Ah, OK, interesting. I also note that Alexander von Dehn writes in his memoirs that his grandfather's estate at Yalta was called Selimbek.
Title: Re: Julia (Lili) Dehn (1885-1963), friend of Empress Alexandra
Post by: Kalafrana on December 10, 2016, 02:07:39 AM
I can't contribute anything to this discussion, but I'm thoroughly enjoying this flurry of erudition after a long quiet period!

I had never heard of the Lithuanian Tartary. More info please.

Ann
Title: Re: Julia (Lili) Dehn (1885-1963), friend of Empress Alexandra
Post by: Превед on December 10, 2016, 07:43:41 AM
I had never heard of the Lithuanian Tartary. More info please.

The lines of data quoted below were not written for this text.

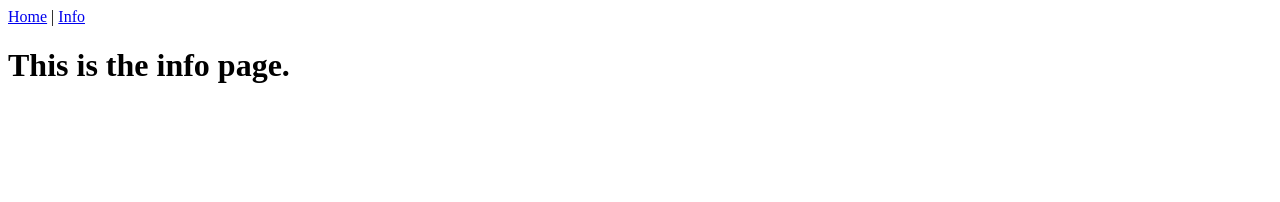
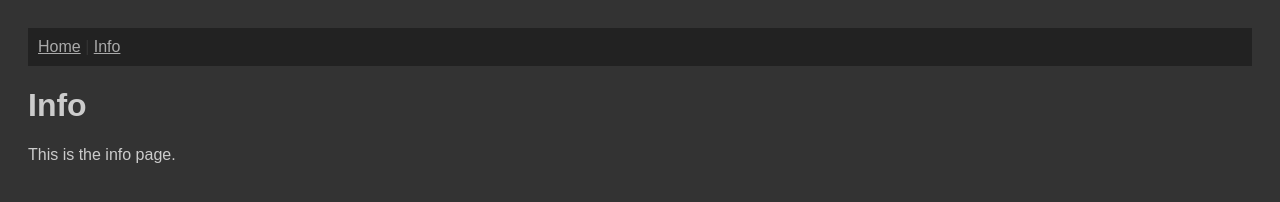
Before and after one commit to edwardtanguay/livecoding-ejs-node-express-site, a website: page public/info.html in a window 1280 px wide. Drawn offline with Linux system fonts and the light colour scheme.

Commit message:
site looks ok

```diff
--- a/public/css/main.css
+++ b/public/css/main.css
@@ -1,3 +1,16 @@
-body {
-	color: brown;
-}
+    body {
+    	background-color: #333;
+    	font-family: sans-serif;
+    	padding: 20px;
+    	color: #ccc;
+    }
+
+    nav {
+    	background-color: #222;
+    	padding: 10px;
+    	color: #333;
+    }
+
+    a {
+    	color: #aaa;
+    }
--- a/public/info.html
+++ b/public/info.html
@@ -7,12 +7,14 @@
 		  content="IE=edge">
 	<meta name="viewport"
 		  content="width=device-width, initial-scale=1.0">
+	<link rel="stylesheet" href="./css/main.css">
 	<title>Info</title>
 </head>
 
 <body>
 	<nav><a href="/">Home</a> | <a href="/info">Info</a></nav>
-	<h1>This is the info page.</h1>
+	<h1>Info</h1>
+	<p>This is the info page.</p>
 </body>
 
 </html>
```
Also changed, not shown: public/index.html (+3 -3 lines).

My knowledge of this subject is very limited and I can only redirect to you to https://en.wikipedia.org/wiki/Lipka_Tatars (https://en.wikipedia.org/wiki/Lipka_Tatars). The Muslim Tartar aspect is another fascinating aspect of the often ignored Polish-Lithuanian Commonwealth, which is rather extraordinary in having had pagans, Roman Catholics, Eastern Orthodox, Eastern Catholics Lutherans, Calvinists, Jews and Muslims living side by side in relative harmony.

BTW the whole lax attitude to religions denominations makes me smilingly think of this boisterous blasphemic German drinking folk song I recently came across: https://www.youtube.com/watch?v=IfuQX-CaQg8 (https://www.youtube.com/watch?v=IfuQX-CaQg8), whose main theme is: Who would want to be the Pope swimming in indulgence money drinking the best wine when one cannot carouse with the fair sex, and who would want to be the mighty Sultan living in a harem / brothel and abstain from drinking wine as prescribed by the Quran. Much better to be half Pope and half Sultan and drink wine with beautiful women.... :-)